PROBLEM TO SOLVE —
Everything in the listing below must be set down again exactly, apart from the pictures.

>>>

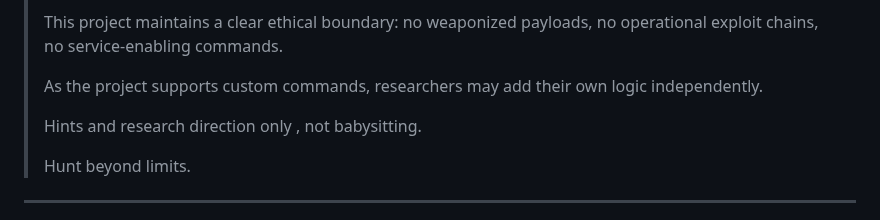
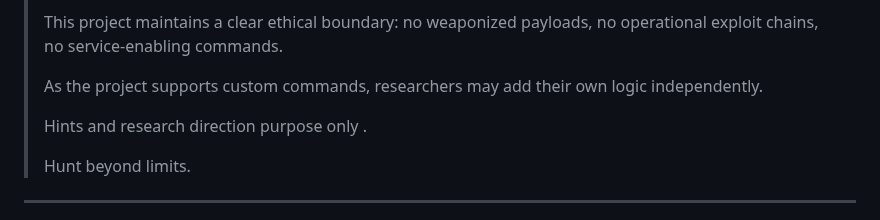
Before and after one commit to V33RU/CommandInWiFi-Zeroclick, a Markdown page: README.md, the part around the change. GitHub-like rendering.

Commit message:
Clarify purpose of hints and research direction

```diff
--- a/README.md
+++ b/README.md
@@ -32,7 +32,7 @@
 >
 > As the project supports custom commands, researchers may add their own logic independently.
 >
-> Hints and research direction only , not babysitting.
+> Hints and research direction purpose only .
 >
 > Hunt beyond limits.
 
```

<<<

REPLY TO THE TASK —
Before and after one commit to V33RU/CommandInWiFi-Zeroclick, a Markdown page: README.md, the part around the change. GitHub-like rendering.

Commit message:
Clarify purpose of hints and research direction

```diff
--- a/README.md
+++ b/README.md
@@ -32,7 +32,7 @@
 >
 > As the project supports custom commands, researchers may add their own logic independently.
 >
-> Hints and research direction only , not babysitting.
+> Hints and research direction purpose only .
 >
 > Hunt beyond limits.
 
```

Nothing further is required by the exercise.